It seems it has always been fashionable to show some disdain for Tchaikovsky, or at least to apologize for enjoying his music. His genius as an orchestrator is almost always overlooked (perhaps only because he never wrote a book on the subject, as Berlioz and Rimsky-Korsakov did), and he is even less likely to be credited with originality or innovativeness. Deems Taylor once wrote of a young music student who dismissed the big tune in the first movement of the "Pathetique" with the remark, "Anyone could have written that" -- to which Taylor was able to reply, "Perhaps, but Tchaikovsky did !"

The same symphony, Tchaikovsky's sixth and last, might well have served as a model for the Ninth Symphony of Gustav Mahler -- not merely because both works are concerned with what Mahler termed "the majesty of death," but because their respective outlines are so similar, despite the greater overall dimensions of the Mahler. Tchaikovsky died a week after conducting the premiere of his "Pathetique." Mahler did not live to hear his Ninth performed, but in the 17 1/2 years between Tchaikovsky's death and his own, he conducted many performances of the "Pathetique"; he complained, in fact, that his New York audiences demanded the work too frequently. It remains, of course, one of the most popular of all symphonies, and right now we are confronted with no fewer than four new recordings of it, all of more than passing interest.

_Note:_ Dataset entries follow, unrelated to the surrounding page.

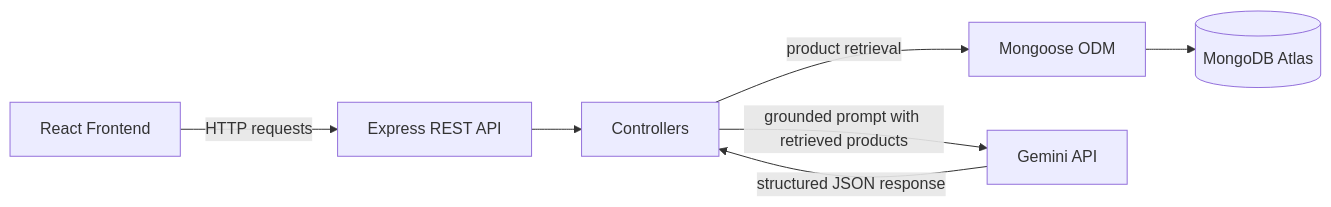
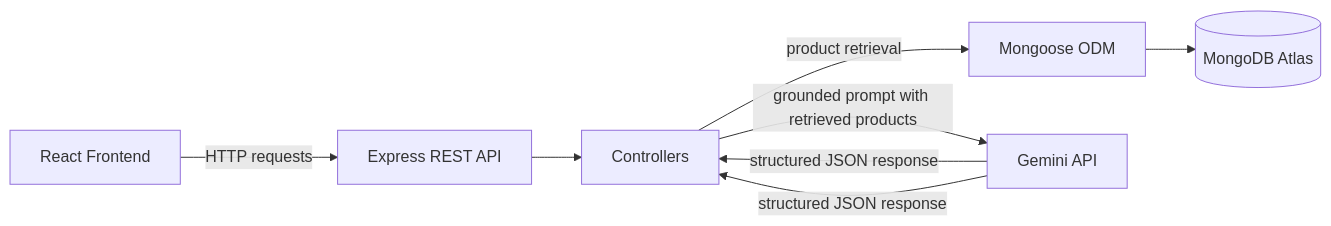
Before and after one commit to Srinivas-KR-Dev/ecommerce-backend-mongodb: the diagram in README.md, drawn with Mermaid.

Commit message:
fix: correct flowchart in README to accurately represent structured JSON response from Gemini API

````diff
--- a/README.md
+++ b/README.md
@@ -207,9 +207,10 @@
 ```mermaid
 flowchart LR
     A[React Frontend] -->|HTTP requests| B[Express REST API]
     B --> C[Controllers]
     C -->|product retrieval| D[Mongoose ODM]
     D --> E[(MongoDB Atlas)]
     C -->|grounded prompt with retrieved products| F[Gemini API]
     F -->|structured JSON response| C
+    F -->|structured JSON response| C
 ```
````
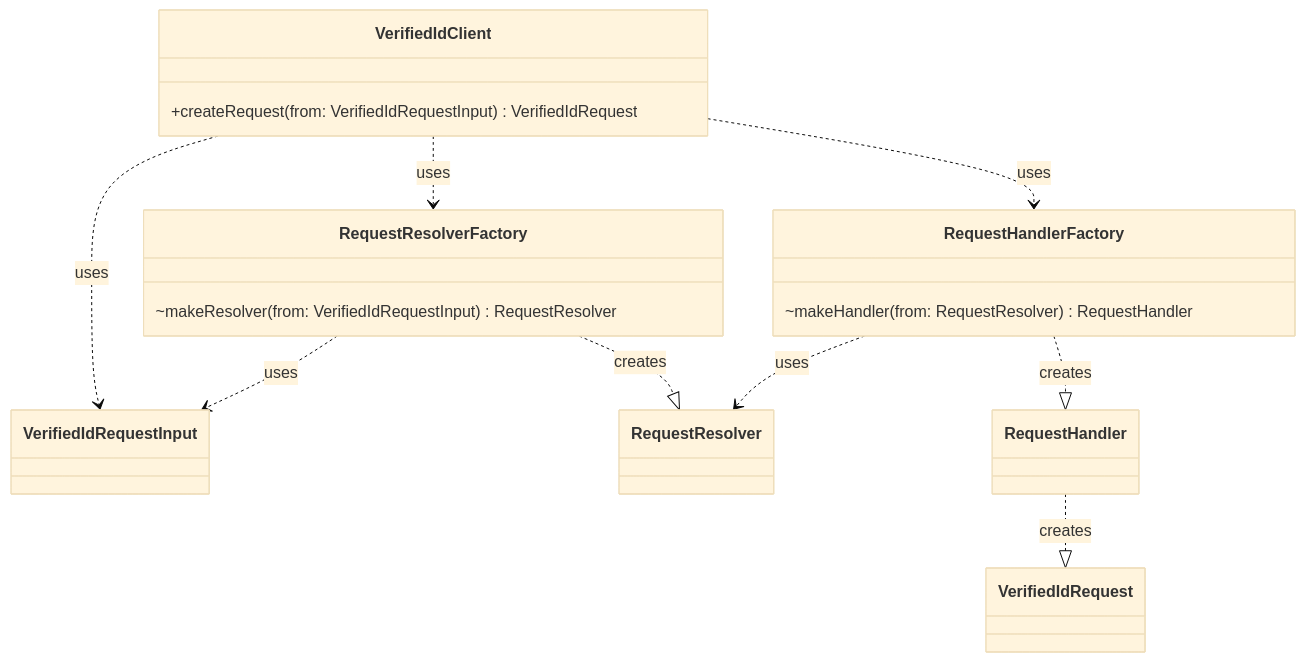
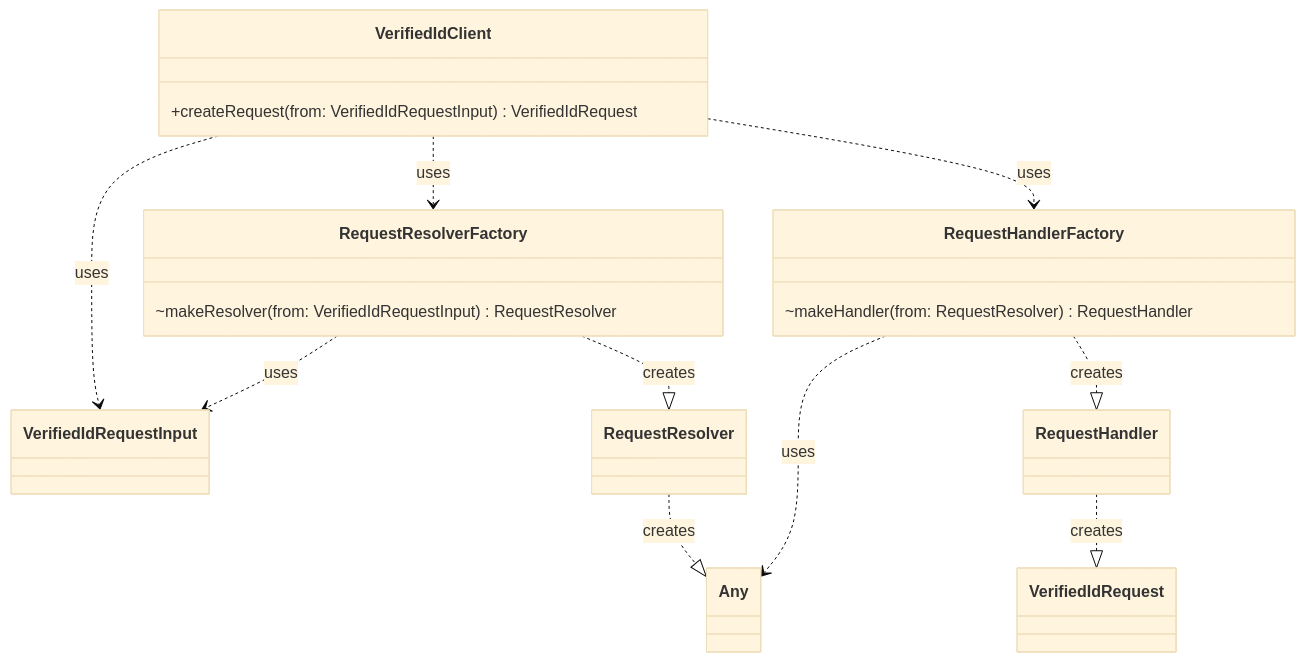
The second of 2 diagrams in Docs/InternalArchitecture.md (microsoft/entra-verifiedid-wallet-library-ios), drawn with Mermaid (base theme) before and after one commit. The commit also changed other lines of this file, not shown here.

````diff
--- a/Docs/InternalArchitecture.md
+++ b/Docs/InternalArchitecture.md
@@ -57,21 +41,22 @@
 ```mermaid
 classDiagram
 VerifiedIdClient ..> RequestResolverFactory: uses
 VerifiedIdClient ..> RequestHandlerFactory: uses
 VerifiedIdClient ..> VerifiedIdRequestInput: uses
 RequestResolverFactory ..> VerifiedIdRequestInput: uses
 RequestResolverFactory ..|> RequestResolver: creates
-RequestHandlerFactory ..> RequestResolver: uses
+RequestResolver ..|> Any: creates
+RequestHandlerFactory ..> Any: uses
 RequestHandlerFactory ..|> RequestHandler: creates
 RequestHandler ..|> VerifiedIdRequest: creates
 class VerifiedIdClient{
     +createRequest(from: VerifiedIdRequestInput) VerifiedIdRequest
 }
 class RequestResolverFactory{
     ~makeResolver(from: VerifiedIdRequestInput) RequestResolver
 }
 class RequestHandlerFactory{
     ~makeHandler(from: RequestResolver) RequestHandler
 }
 
 ```
````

Two of these are remakes. Wilhelm Furtwaengler's 1938 recording with the Berlin Phillharmonic, on 78s, was perhaps the first version to realize to the full the peculiar nobility of the work, and it is still available in a pretty good LP transfer (Seraphim 60231). Now Deutche Grammophon has released a live concert performance by the same orchestra and conductor, taped in Cairo in 1951, on its Privilege label (2535.165; cassette 3335.165). This postwar version has one or two interpretive advantages over the classic 1938 studio performance, but they are more than offset by the gratingly inadequate sound. The older recording still attains, overall, a more consistent level of exaltation; it also boasts tidier playing, and costs less than the new Privilege.

The other remake, far more recent, is by Bernard Haitink and the Concert-gebouw Orchestra of Amsterdam (philips 9500.610, cassette 7300.739). cHaitink's earlier account of the work, made with the same orchestra for Philips about a dozen years ago, was sound and sensible. The new reading, still more notable for its sanity than for its drama, is at once tauter and more probing, but there is a disappointing lack of detail in the recording itself. While Philips has been giving us some spectacular orchestral recordings lately (Colin Davis' "Firebird" with the same orchestra, for example), this one tends to conceal rather than reveal the imaginative touches that make this work a veritable handbook on orchestration.

On Philips' sister label, Deutshe Grammophon, Karl Boehm and the London Symphony Orchestra are splendidly recorded (2531.212, cassette 3301.212). As in his sole previous Tchaikovsky recording, the Fourth Symphony with the same orchestra, Boehm offers a reading that follows no tradition but shows uncommon respect for the score itself; it is large-scaled and intense, with a natural flow in which the drama seems to take care of itself quite convincingly. The orchestra is at the top of its form, and there is probably no more thoroughly musical version of this work to be had now; it may seem a mite impersonal at first, but nevertheless invites re-hearings.

Best of all in the new batch, I think, is the "Pathetique" recorded digitally by Kurt Sanderling and the Berlin Symphony Orchestra on Denon OX-7183-ND. Two years ago this same team's Tchaikovsky Fourth was perhaps regarded too generously by some of us who were simply happy to have Sanderling's respected interpretation in a digital recording; the sound was actually rather dry, for all its clarity, and, perhaps because of that, the performance itself tended to sound dryish. The new "Pathetique," though, is in a different world. The sound is not only clean, detailed and undistorted, as one expects from a digital recording, but is rich, sumptuous and thoroughly alive. The improvement over the Fourth is attributed by Denon to three factors: its improved digital machinery, introduced last year (four channels, 16 bits), more judicious microphone placement and great restraint in mixing (hardly any mixing, I'm told, while the Fourth was very heavily mixed). For its part, the orchestra seems to forget that it is not supposed to be the equal of any of the others discussed her, and plays with great fluidity and brilliance, its solo winds a special joy. Sanderling's reading is both musically sound and irresistably dramatic, worthy of comparison with the most highly regarded interpretations of the past or present. There is at least one other digital "Pathetique" on the way now, but at present Sanderling's is clearly the best sounding , and in every respect one of the all-round choice versions of this much recorded work.